Those who come to these holy houses are arrayed in white as they participate therein. They come only on recommendation of their local ecclesiastical authorities, having been certified as to their worthiness. They are expected to come clean in thought, clean in body, and clean in dress to enter the temple of God. As they enter they are expected to leave the world behind them and concentrate on things divine.
This very exercise, if such it may be called, carries with it a reward of its own, for who in these times of stress would not welcome an opportunity to shut out the world and enter into the Lord's house, there to ponder quietly the eternal things of God? These sacred precincts offer the opportunity, available nowhere else, to learn of and reflect on the truly meaningful things of life—our relationship to Deity and our eternal journey from a premortal state into this life and on to a future estate where we shall know and associate one with another, including our own loved ones and our forebears who have preceded us and from whom has come our inheritance of things of the body, mind, and spirit.
Surely these temples are unique among all buildings. They are houses of instruction. They are places of covenants and promises. At their altars we kneel before God our Creator and are given promise of His everlasting blessings. In the sanctity of their appointments we commune with Him and reflect on His Son, our Savior and Redeemer, the Lord Jesus Christ, who served as proxy for each of us in a vicarious sacrifice in our behalf. Here we set aside our own selfishness and serve for those who cannot serve themselves. Here, under the true priesthood power of God, we are bound together in the most sacred of all human relationships—as husbands and wives, as children and parents, as families under a sealing that time cannot destroy and death cannot disrupt.
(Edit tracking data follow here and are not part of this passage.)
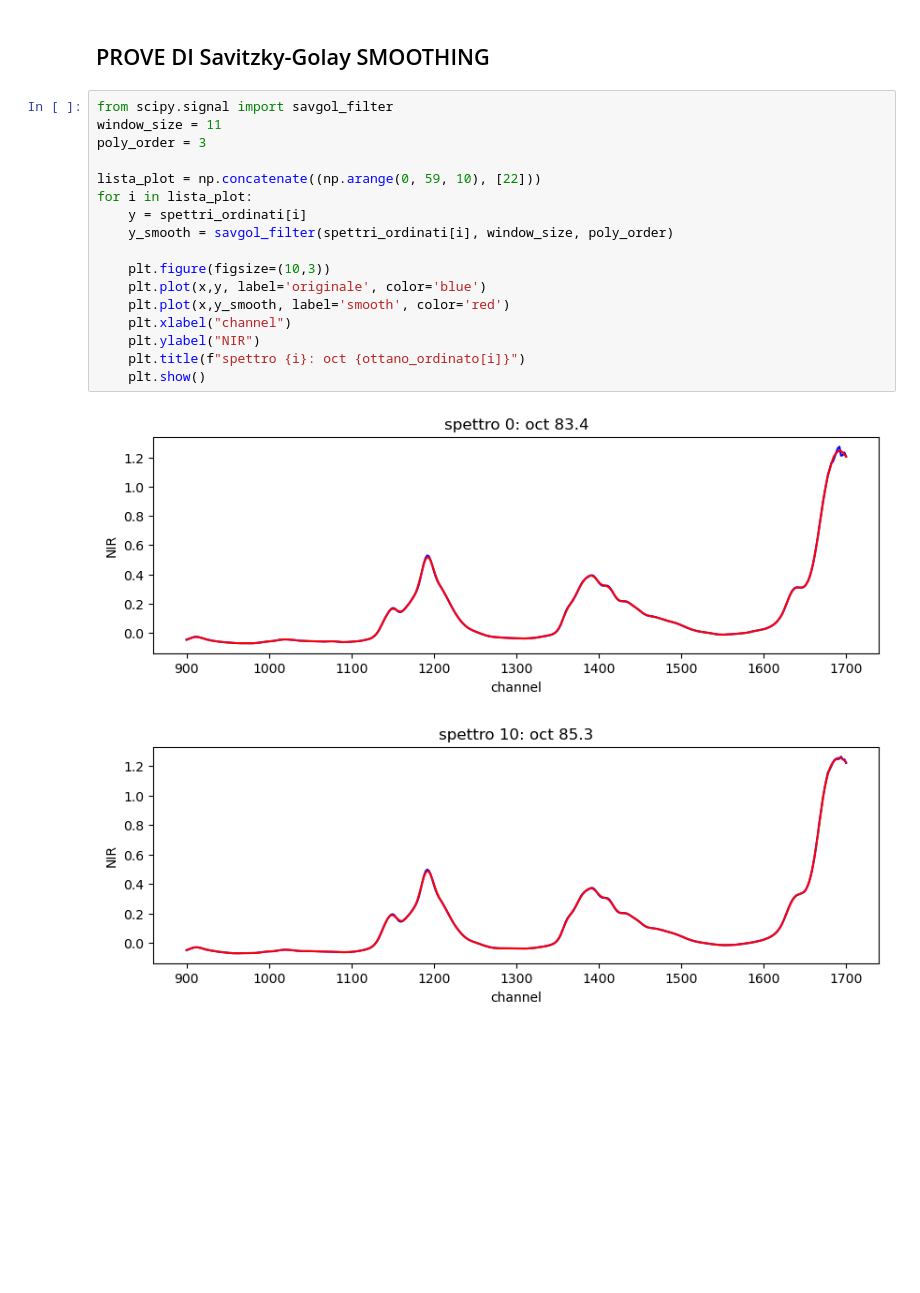
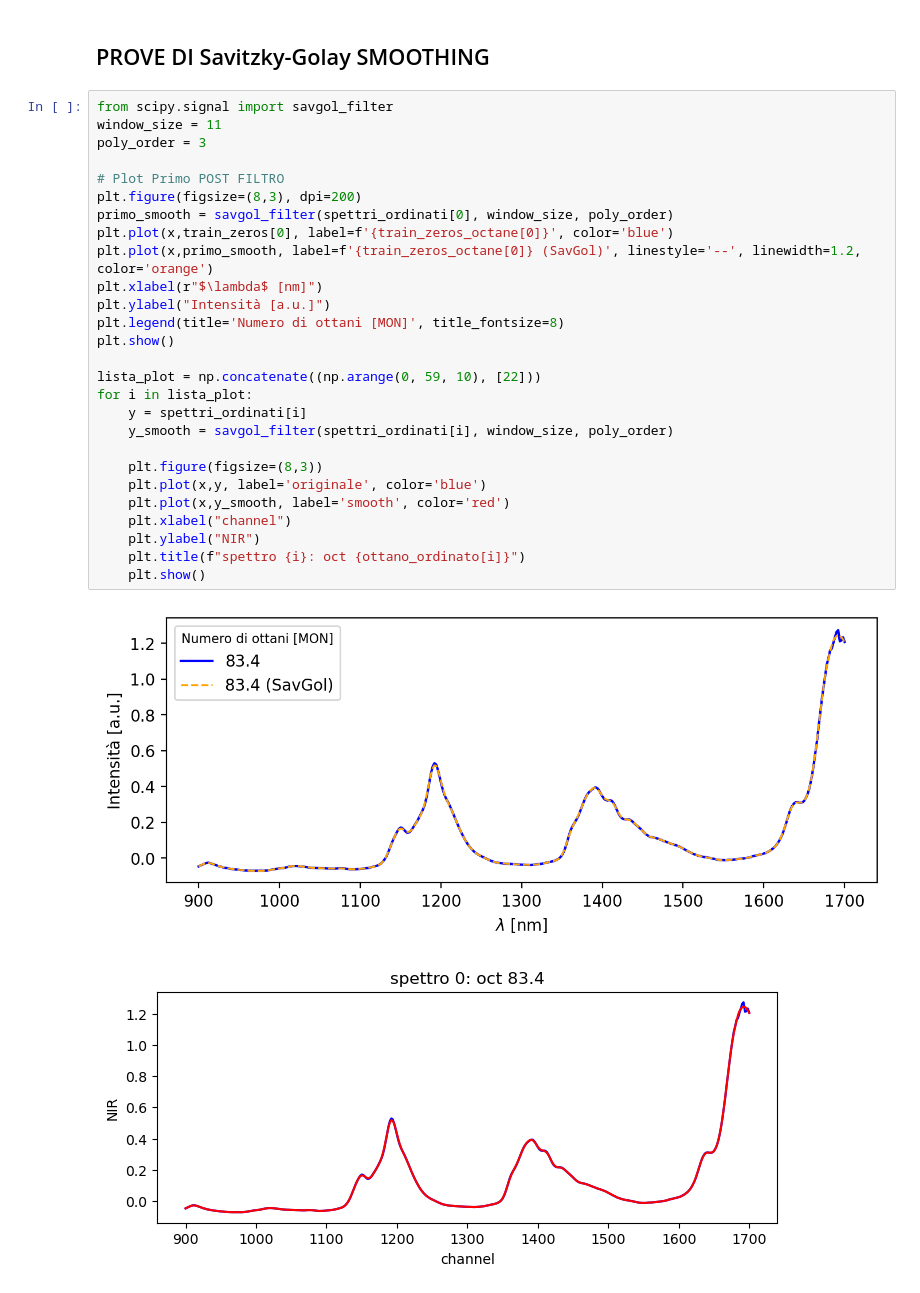
Before and after one commit to zosojack/ml-applications, a Jupyter notebook: 2-second-project/lettura_benzadati.ipynb, the cells around one changed output. Cells and saved outputs as stored; diff of their text form; blank space fills up the shorter version.

```diff
--- a/2-second-project/lettura_benzadati.ipynb
+++ b/2-second-project/lettura_benzadati.ipynb
@@ -135,20 +145,30 @@ plt.show()
 # %%
 from scipy.signal import savgol_filter
 window_size = 11
 poly_order = 3
+
+# Plot Primo POST FILTRO
+plt.figure(figsize=(8,3), dpi=200)
+primo_smooth = savgol_filter(spettri_ordinati[0], window_size, poly_order)
+plt.plot(x,train_zeros[0], label=f'{train_zeros_octane[0]}', color='blue')
+plt.plot(x,primo_smooth, label=f'{train_zeros_octane[0]} (SavGol)', linestyle='--', linewidth=1.2, color='orange')
+plt.xlabel(r"$\lambda$ [nm]")
+plt.ylabel("Intensità [a.u.]")
+plt.legend(title='Numero di ottani [MON]', title_fontsize=8)
+plt.show()
 
 lista_plot = np.concatenate((np.arange(0, 59, 10), [22]))
 for i in lista_plot:
     y = spettri_ordinati[i]
     y_smooth = savgol_filter(spettri_ordinati[i], window_size, poly_order)
 
-    plt.figure(figsize=(10,3))
+    plt.figure(figsize=(8,3))
     plt.plot(x,y, label='originale', color='blue')
     plt.plot(x,y_smooth, label='smooth', color='red')
     plt.xlabel("channel")
     plt.ylabel("NIR")
     plt.title(f"spettro {i}: oct {ottano_ordinato[i]}")
     plt.show()
 # %% [output]
-[figure, old version]
+[figure, new version]
-[figure, old version]
+[figure, new version]
```
Also changed, not shown: parts of 2 cells of this notebook, 12 other files.
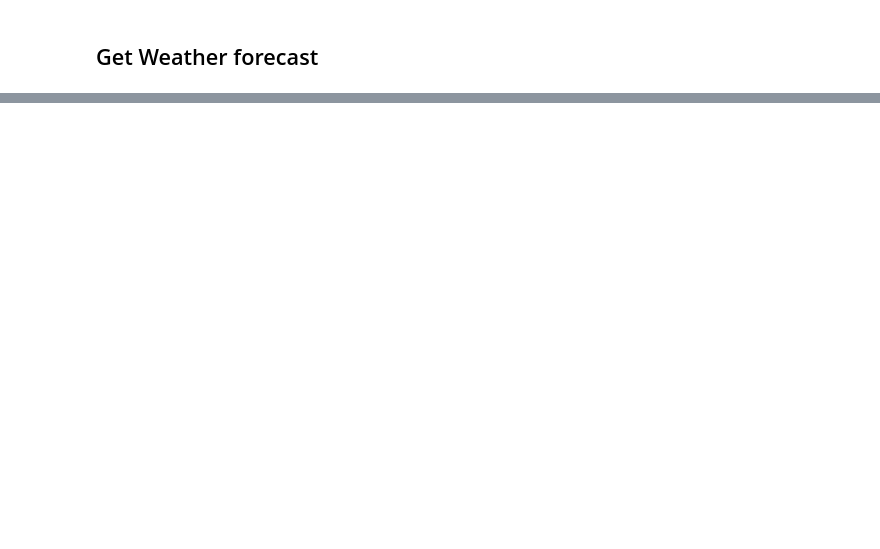
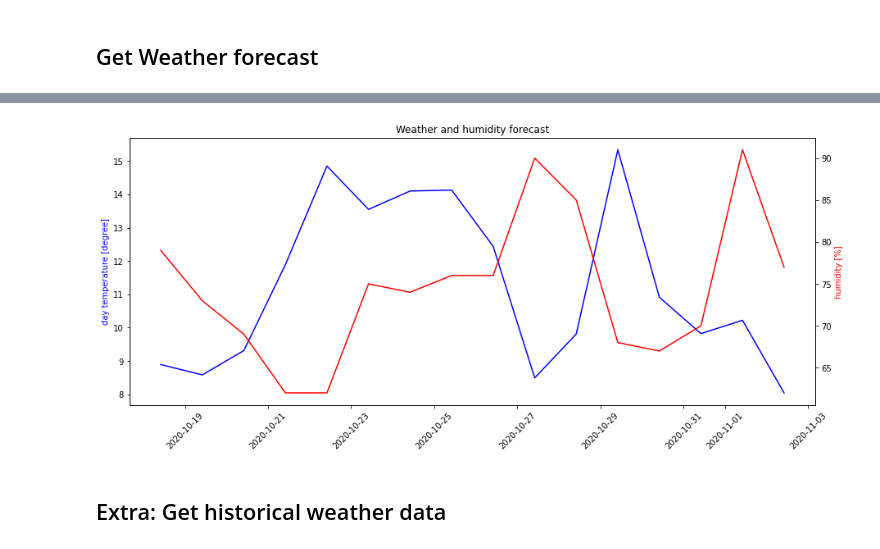
Before and after one commit to female-coders-linz/workshops, a Jupyter notebook: weather_forecast/Weather_data.ipynb, the cells around one changed output, grey strips where cells are left out. Cells and saved outputs as stored; diff of their text form; code cells hidden in the pictures; blank space fills up the shorter version.

```diff
--- a/weather_forecast/Weather_data.ipynb
+++ b/weather_forecast/Weather_data.ipynb
@@ -202,0 +143,18 @@ datetime.datetime(2020, 10, 26, 10, 0)
+# %%
+fig, ax1 = plt.subplots(figsize=(15, 6))
+
+ax1.plot(temperature_df['dt'], temperature_df['day_temp'], color='blue')
+plt.xticks(rotation=45)
+
+ax2 = ax1.twinx()
+ax2.plot(temperature_df['dt'], temperature_df['humidity'], color='red')
+
+ax1.set_ylabel('day temperature [degree]', color='blue')
+ax2.set_ylabel('humidity [%]', color='red')
+
+plt.title('Weather and humidity forecast')
+plt.show()
+# %% [output]
+[figure, added]
+# %% [markdown]
+## Extra: Get historical weather data
```
Also changed, not shown: parts of 24 cells of this notebook.
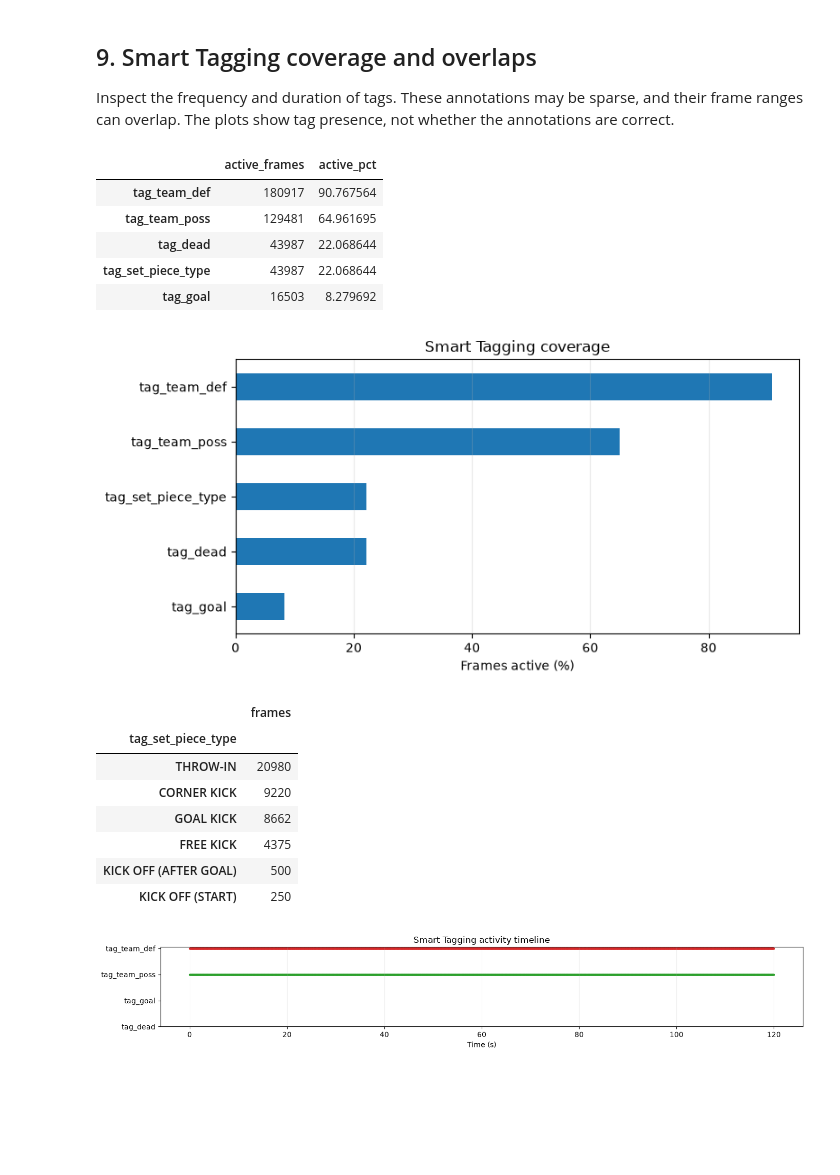
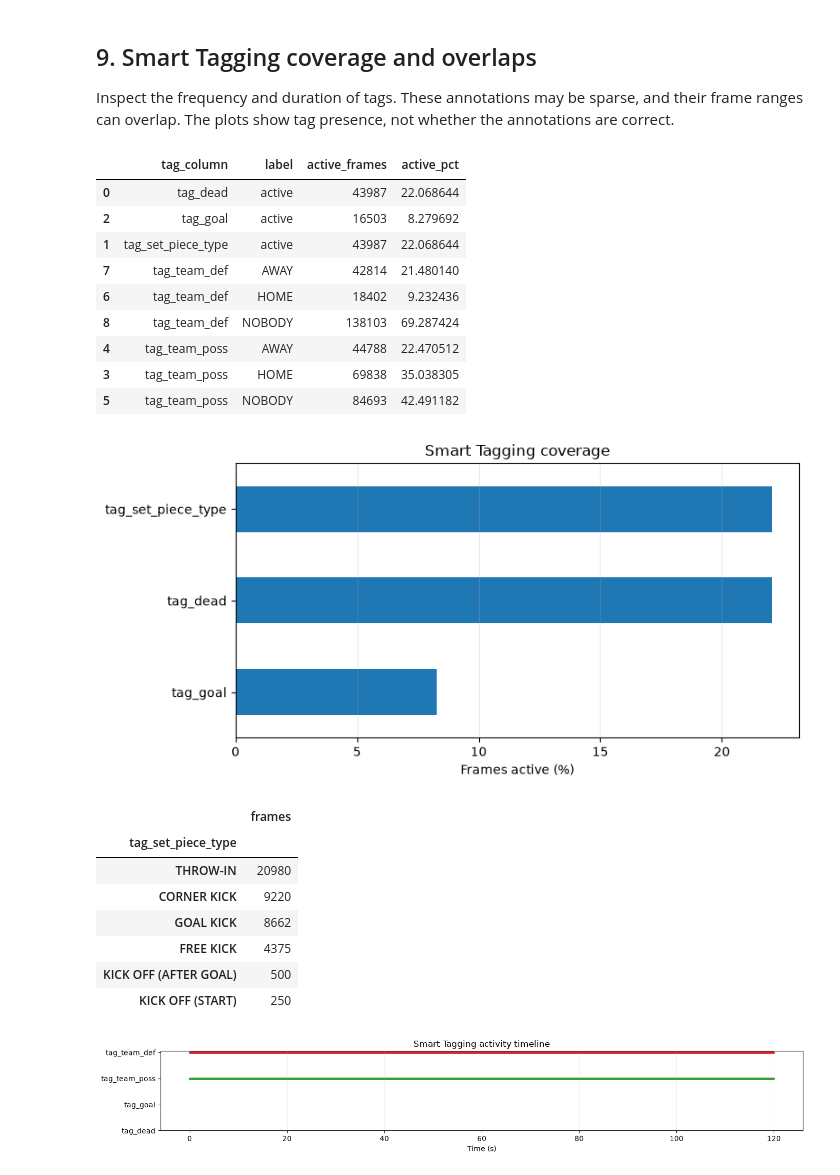
Before and after one commit to paulinedao/hack-team-sod26, a Jupyter notebook: exploration/feature_extraction_visual_analysis.ipynb, the cells around one changed output. Drawn from its saved outputs; the diff is of its cells as text; code cells hidden in the pictures; blank space fills up the shorter version.

Commit message:
fix: update pitch dimensions and smart tagging coverage

```diff
--- a/exploration/feature_extraction_visual_analysis.ipynb
+++ b/exploration/feature_extraction_visual_analysis.ipynb
@@ -37,0 +73,12 @@ Rows: 199,319 | Columns: 35
+# %%
+# confirm pitch dimensions
+
+from games import GAME, GAMES
+
+pitch = GAMES[GAME]["pitch"]
+length, width = pitch
+
+print("Game:", GAME)
+print("Pitch configuration:", pitch)
+print(f"Length: {length} m")
+print(f"Width:  {width} m")
@@ -220,0 +434,3 @@ if {"frame", "ball_speed", "ball_speed_smooth"}.issubset(df.columns):
+# %%
+for col in ["ball_speed", "ball_speed_smooth", "ball_accel"]:
+    print(col, df[col].notna().mean())
@@ -341,26 +561,58 @@ Check the HOME / AWAY / NOBODY numeric mapping in starter.baseline before interp
 Inspect the frequency and duration of tags. These annotations may be sparse, and their frame ranges can overlap. The plots show tag presence, not whether the annotations are correct.
 # %%
 tag_cols = [c for c in df.columns if c.startswith("tag_") and df[c].dtype != "object"]
+
+rows = []
 if tag_cols:
-    tag_summary = pd.DataFrame({
-        "active_frames": [df[c].fillna(False).astype(bool).sum() for c in tag_cols],
-        "active_pct": [100*df[c].fillna(False).astype(bool).mean() for c in tag_cols],
-    }, index=tag_cols)
-    display(tag_summary.sort_values("active_pct", ascending=False))
-    ax = tag_summary["active_pct"].sort_values().plot(kind="barh", figsize=(8, 4))
-    ax.set(title="Smart Tagging coverage", xlabel="Frames active (%)", ylabel="")
-    ax.grid(axis="x", alpha=.25); plt.tight_layout(); plt.show()
+    for c in tag_cols:
+        if c in ["tag_team_poss", "tag_team_def"]:
+            for value, label in [
+                (HOME, "HOME"),
+                (AWAY, "AWAY"),
+                (NOBODY, "NOBODY"),
+            ]:
+                active = (df[c] == value)
+                rows.append({
+                    "tag_column": c,
+                    "label": label,
+                    "active_frames": int(active.sum()),
+                    "active_pct": 100 * active.mean(),
+                })
+        else:
+            active = df[c].fillna(False).astype(bool)
+            rows.append({
+                "tag_column": c,
+                "label": "active",
+                "active_frames": int(active.sum()),
+                "active_pct": 100 * active.mean(),
+            })
+
+    tag_summary = pd.DataFrame(rows)
+    display(tag_summary.sort_values(["tag_column", "label"]))
+
+    # Plot only the boolean-style tags, since team-coded columns are reported by team value.
+    boolean_rows = tag_summary[tag_summary["label"] == "active"]
+    if not boolean_rows.empty:
+        ax = boolean_rows.set_index("tag_column")["active_pct"].sort_values().plot(kind="barh", figsize=(8, 4))
+        ax.set(title="Smart Tagging coverage", xlabel="Frames active (%)", ylabel="")
+        ax.grid(axis="x", alpha=.25)
+        plt.tight_layout()
+        plt.show()
 
 if "tag_set_piece_type" in df:
     display(df.loc[df["tag_set_piece_type"].fillna("").ne(""), "tag_set_piece_type"].value_counts().to_frame("frames"))
 # %% [output]
-|  | active_frames | active_pct |
-| tag_team_def | 180917 | 90.767564 |
-| tag_team_poss | 129481 | 64.961695 |
-| tag_dead | 43987 | 22.068644 |
-| tag_set_piece_type | 43987 | 22.068644 |
-| tag_goal | 16503 | 8.279692 |
+|  | tag_column | label | active_frames | active_pct |
+| 0 | tag_dead | active | 43987 | 22.068644 |
+| 2 | tag_goal | active | 16503 | 8.279692 |
+| 1 | tag_set_piece_type | active | 43987 | 22.068644 |
+| 7 | tag_team_def | AWAY | 42814 | 21.480140 |
+| 6 | tag_team_def | HOME | 18402 | 9.232436 |
+| 8 | tag_team_def | NOBODY | 138103 | 69.287424 |
+| 4 | tag_team_poss | AWAY | 44788 | 22.470512 |
+| 3 | tag_team_poss | HOME | 69838 | 35.038305 |
+| 5 | tag_team_poss | NOBODY | 84693 | 42.491182 |
-[figure, old version]
+[figure, new version]
 |  | frames |
 | tag_set_piece_type |  |
 | THROW-IN | 20980 |
```
Also changed, not shown: parts of 8 cells of this notebook.
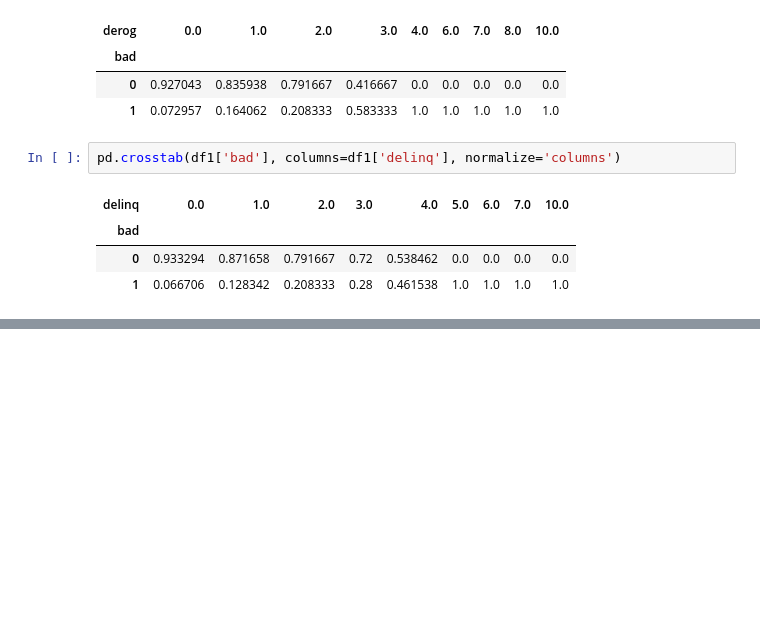
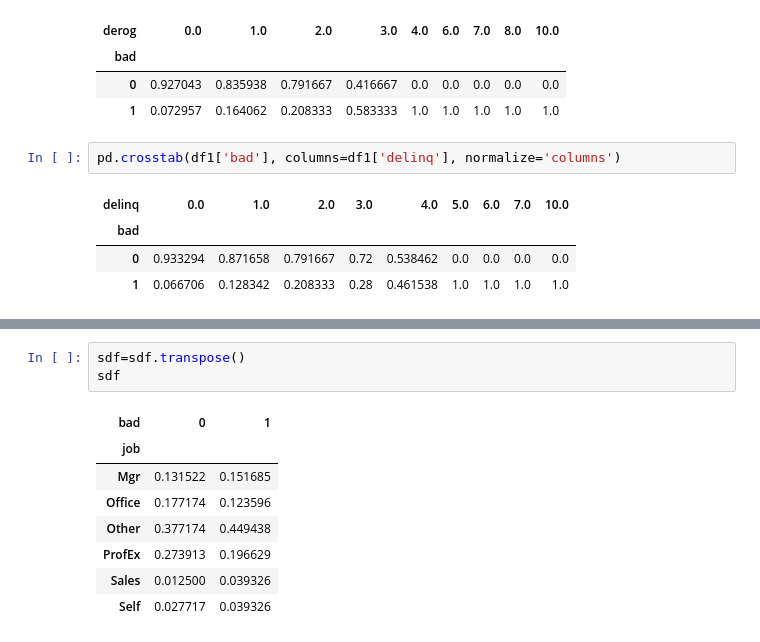
Before and after one commit to Kodluyoruz-Ankara-Veri-Bilimi/assignment-BerkeAtalay, a Jupyter notebook: Hmelq-Hw-Code.ipynb, the cells around one changed output, grey strips where cells are left out. Drawn from its saved outputs; the diff is of its cells as text; blank space fills up the shorter version.

```diff
--- a/Hmelq-Hw-Code.ipynb
+++ b/Hmelq-Hw-Code.ipynb
@@ -155,0 +186,12 @@ prof
+# %%
+sdf=sdf.transpose()
+sdf
+# %% [output]
+| bad | 0 | 1 |
+| job |  |  |
+| Mgr | 0.131522 | 0.151685 |
+| Office | 0.177174 | 0.123596 |
+| Other | 0.377174 | 0.449438 |
+| ProfEx | 0.273913 | 0.196629 |
+| Sales | 0.012500 | 0.039326 |
+| Self | 0.027717 | 0.039326 |
```
Also changed, not shown: parts of 17 cells of this notebook.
These sacred buildings were constructed even during those dark years when the Latter-day Saints were relentlessly driven and persecuted. They have been built and maintained in times of poverty and prosperity. They come from the vital faith of an ever-growing number who bear witness of a living God, of the resurrected Lord, of prophets and divine revelation, and of the peace and assurance of eternal blessings to be found only in the house of the Lord.